**EXERCISE INPUT**
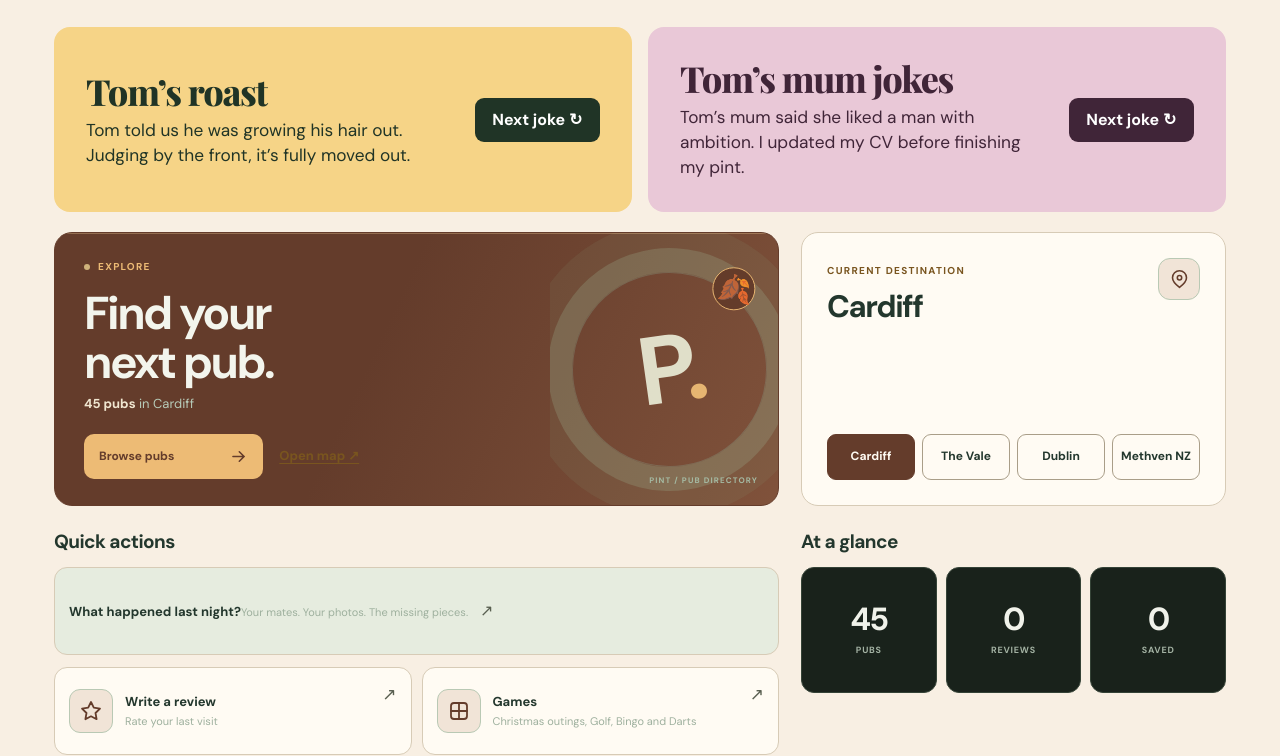
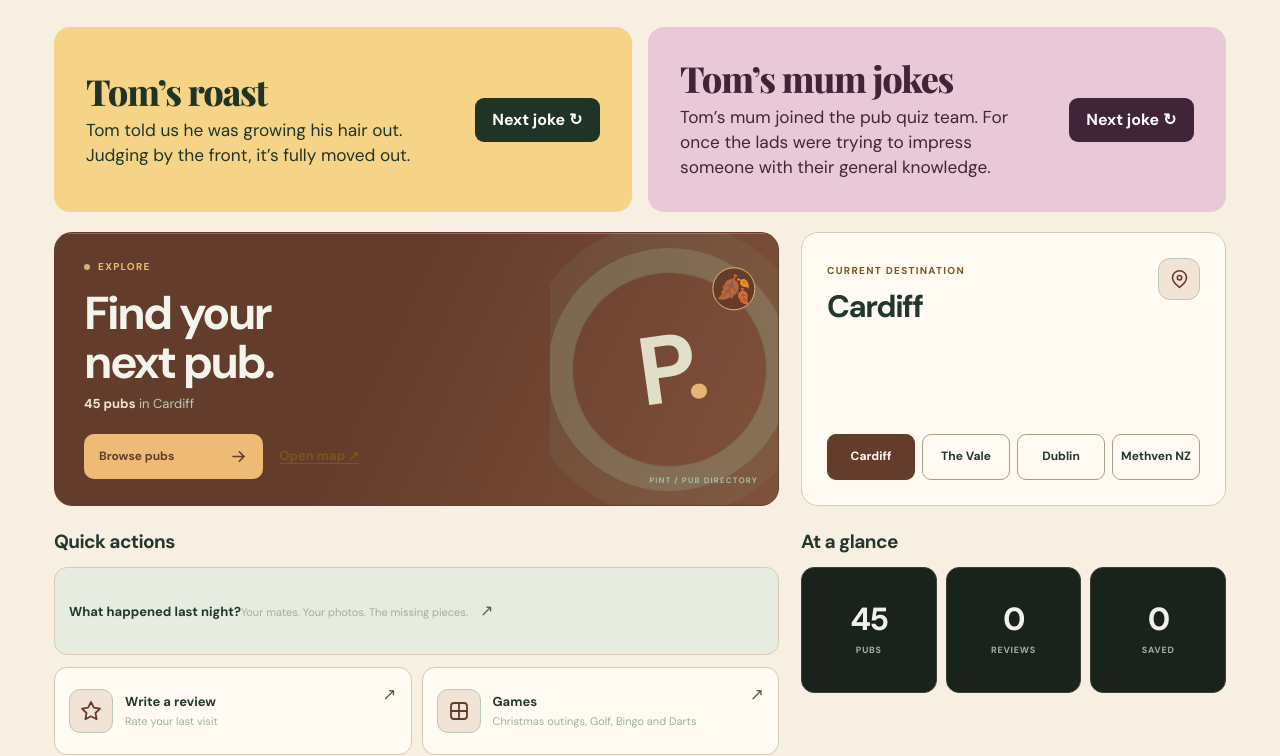
Before and after one commit to akkaguwy/PINT, a plain HTML site: page index.html in a window 1280 px wide. Shown: the part 81-837 px from the top of the page. Drawn offline with nearby package versions, Linux system fonts and the light colour scheme; no server answers.

Commit message:
Add 25 more jokes to the separate Tom's mum section

```diff
--- a/index.html
+++ b/index.html
@@ -641,7 +641,7 @@
   <script src="home.js?v=4.34" defer></script>
   <script src="custom_golf.js?v=4.19" defer></script>
   <script src="gallery.js?v=4.19" defer></script>
-  <script src="app.js?v=4.41" defer></script>
+  <script src="app.js?v=4.42" defer></script>
   <script src="shortlists.js?v=4.20" defer></script>
   <script src="pub_golf.js?v=4.19" defer></script>
   <script src="pwa.js?v=4.6" defer></script>
@@ -779,7 +779,32 @@
         "Tom’s mum asked what we do for work. Four of the boys instantly promoted themselves.",
         "Tom’s mum said she loved a good Sunday walk. The boys have suddenly become hiking enthusiasts.",
         "Tom’s mum told us to make ourselves at home. That was a dangerous thing to say to the future stepdad committee.",
-        "Tom’s mum said ‘see you soon’. The boys have put it in the calendar."
+        "Tom’s mum said ‘see you soon’. The boys have put it in the calendar.",
+        "Tom asked me to be his best man. Bit awkward if I’m already sitting at the parents’ table.",
+        "Tom’s mum joined the pub quiz team. For once the lads were trying to impress someone with their general knowledge.",
+        "Tom said his mum was putting the Christmas decorations up. Three of us arrived with ladders and a fourth brought mistletoe.",
+        "Tom’s mum asked who was the designated driver. Suddenly we were a group of six teetotallers.",
+        "Tom asked why I bought flowers on the way to his birthday. They’re not for you, big man.",
+        "Tom’s mum said she needed someone to open a jar. The boys formed an orderly queue like it was a job interview.",
+        "Tom’s mum posted a family photo. The lads spent longer looking for themselves than looking for Tom.",
+        "Tom’s mum said she fancied a change of scenery. I’ve prepared a PowerPoint on weekend breaks for two.",
+        "Tom’s mum turned up to watch the darts. Suddenly every throw had a follow-through worthy of the world championship.",
+        "Tom complained that I never bring anything when I visit. Funny, your mum seemed delighted with the chocolates.",
+        "Tom asked what I wanted for Christmas. I said a place at his family dinner table.",
+        "Tom’s mum said she liked a good sense of humour. I’ve been rehearsing my pub quiz material in the mirror.",
+        "Tom’s mum was looking for a restaurant recommendation. I sent a table-for-two booking link. Efficient, really.",
+        "Tom’s mum mentioned she needed the garden tidied. The lads arrived looking like a full episode of Garden Rescue.",
+        "Tom said his mum was picking him up at eleven. Nobody in our group has ever been so enthusiastic about last orders.",
+        "Tom’s mum said she liked the sea. I nearly bought a boat before she finished the sentence.",
+        "Tom’s mum said she was making pancakes. The boys have declared Shrove Tuesday a bank holiday.",
+        "Tom asked if I’d be up for another family barbecue. I’m available for weddings, christenings and bin day too.",
+        "Tom’s mum said she liked my aftershave. I’ve cancelled every other subscription to fund it.",
+        "Tom’s mum asked me to pass the salt. Best conversation I’ve had all week.",
+        "Tom’s mum mentioned she liked live music. The lads suddenly started a band with absolutely no instruments.",
+        "Tom’s mum asked if we could help with the shopping. Never seen six blokes fight over who gets to carry the milk.",
+        "Tom’s mum said she was going to the pub garden. The boys developed a sudden appreciation for horticulture.",
+        "Tom asked why we’d put his mum down as captain for pub golf. She’s clearly the only person we’re prepared to take instructions from.",
+        "Tom’s mum asked what our plans were for the weekend. Five lads said ‘nothing’, despite having non-refundable flights."
       ];
       function initJokeRotation(jokes, key, textId, buttonId) {
         const target = document.getElementById(textId);
```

**EXERCISE DESCRIPTION**
From the first record to the last, print everything again exactly, without pictures.

**WRITTEN SOLUTION**
Before and after one commit to akkaguwy/PINT, a plain HTML site: page index.html in a window 1280 px wide. Shown: the part 81-837 px from the top of the page. Drawn offline with nearby package versions, Linux system fonts and the light colour scheme; no server answers.

Commit message:
Add 25 more jokes to the separate Tom's mum section

```diff
--- a/index.html
+++ b/index.html
@@ -641,7 +641,7 @@
   <script src="home.js?v=4.34" defer></script>
   <script src="custom_golf.js?v=4.19" defer></script>
   <script src="gallery.js?v=4.19" defer></script>
-  <script src="app.js?v=4.41" defer></script>
+  <script src="app.js?v=4.42" defer></script>
   <script src="shortlists.js?v=4.20" defer></script>
   <script src="pub_golf.js?v=4.19" defer></script>
   <script src="pwa.js?v=4.6" defer></script>
@@ -779,7 +779,32 @@
         "Tom’s mum asked what we do for work. Four of the boys instantly promoted themselves.",
         "Tom’s mum said she loved a good Sunday walk. The boys have suddenly become hiking enthusiasts.",
         "Tom’s mum told us to make ourselves at home. That was a dangerous thing to say to the future stepdad committee.",
-        "Tom’s mum said ‘see you soon’. The boys have put it in the calendar."
+        "Tom’s mum said ‘see you soon’. The boys have put it in the calendar.",
+        "Tom asked me to be his best man. Bit awkward if I’m already sitting at the parents’ table.",
+        "Tom’s mum joined the pub quiz team. For once the lads were trying to impress someone with their general knowledge.",
+        "Tom said his mum was putting the Christmas decorations up. Three of us arrived with ladders and a fourth brought mistletoe.",
+        "Tom’s mum asked who was the designated driver. Suddenly we were a group of six teetotallers.",
+        "Tom asked why I bought flowers on the way to his birthday. They’re not for you, big man.",
+        "Tom’s mum said she needed someone to open a jar. The boys formed an orderly queue like it was a job interview.",
+        "Tom’s mum posted a family photo. The lads spent longer looking for themselves than looking for Tom.",
+        "Tom’s mum said she fancied a change of scenery. I’ve prepared a PowerPoint on weekend breaks for two.",
+        "Tom’s mum turned up to watch the darts. Suddenly every throw had a follow-through worthy of the world championship.",
+        "Tom complained that I never bring anything when I visit. Funny, your mum seemed delighted with the chocolates.",
+        "Tom asked what I wanted for Christmas. I said a place at his family dinner table.",
+        "Tom’s mum said she liked a good sense of humour. I’ve been rehearsing my pub quiz material in the mirror.",
+        "Tom’s mum was looking for a restaurant recommendation. I sent a table-for-two booking link. Efficient, really.",
+        "Tom’s mum mentioned she needed the garden tidied. The lads arrived looking like a full episode of Garden Rescue.",
+        "Tom said his mum was picking him up at eleven. Nobody in our group has ever been so enthusiastic about last orders.",
+        "Tom’s mum said she liked the sea. I nearly bought a boat before she finished the sentence.",
+        "Tom’s mum said she was making pancakes. The boys have declared Shrove Tuesday a bank holiday.",
+        "Tom asked if I’d be up for another family barbecue. I’m available for weddings, christenings and bin day too.",
+        "Tom’s mum said she liked my aftershave. I’ve cancelled every other subscription to fund it.",
+        "Tom’s mum asked me to pass the salt. Best conversation I’ve had all week.",
+        "Tom’s mum mentioned she liked live music. The lads suddenly started a band with absolutely no instruments.",
+        "Tom’s mum asked if we could help with the shopping. Never seen six blokes fight over who gets to carry the milk.",
+        "Tom’s mum said she was going to the pub garden. The boys developed a sudden appreciation for horticulture.",
+        "Tom asked why we’d put his mum down as captain for pub golf. She’s clearly the only person we’re prepared to take instructions from.",
+        "Tom’s mum asked what our plans were for the weekend. Five lads said ‘nothing’, despite having non-refundable flights."
       ];
       function initJokeRotation(jokes, key, textId, buttonId) {
         const target = document.getElementById(textId);
```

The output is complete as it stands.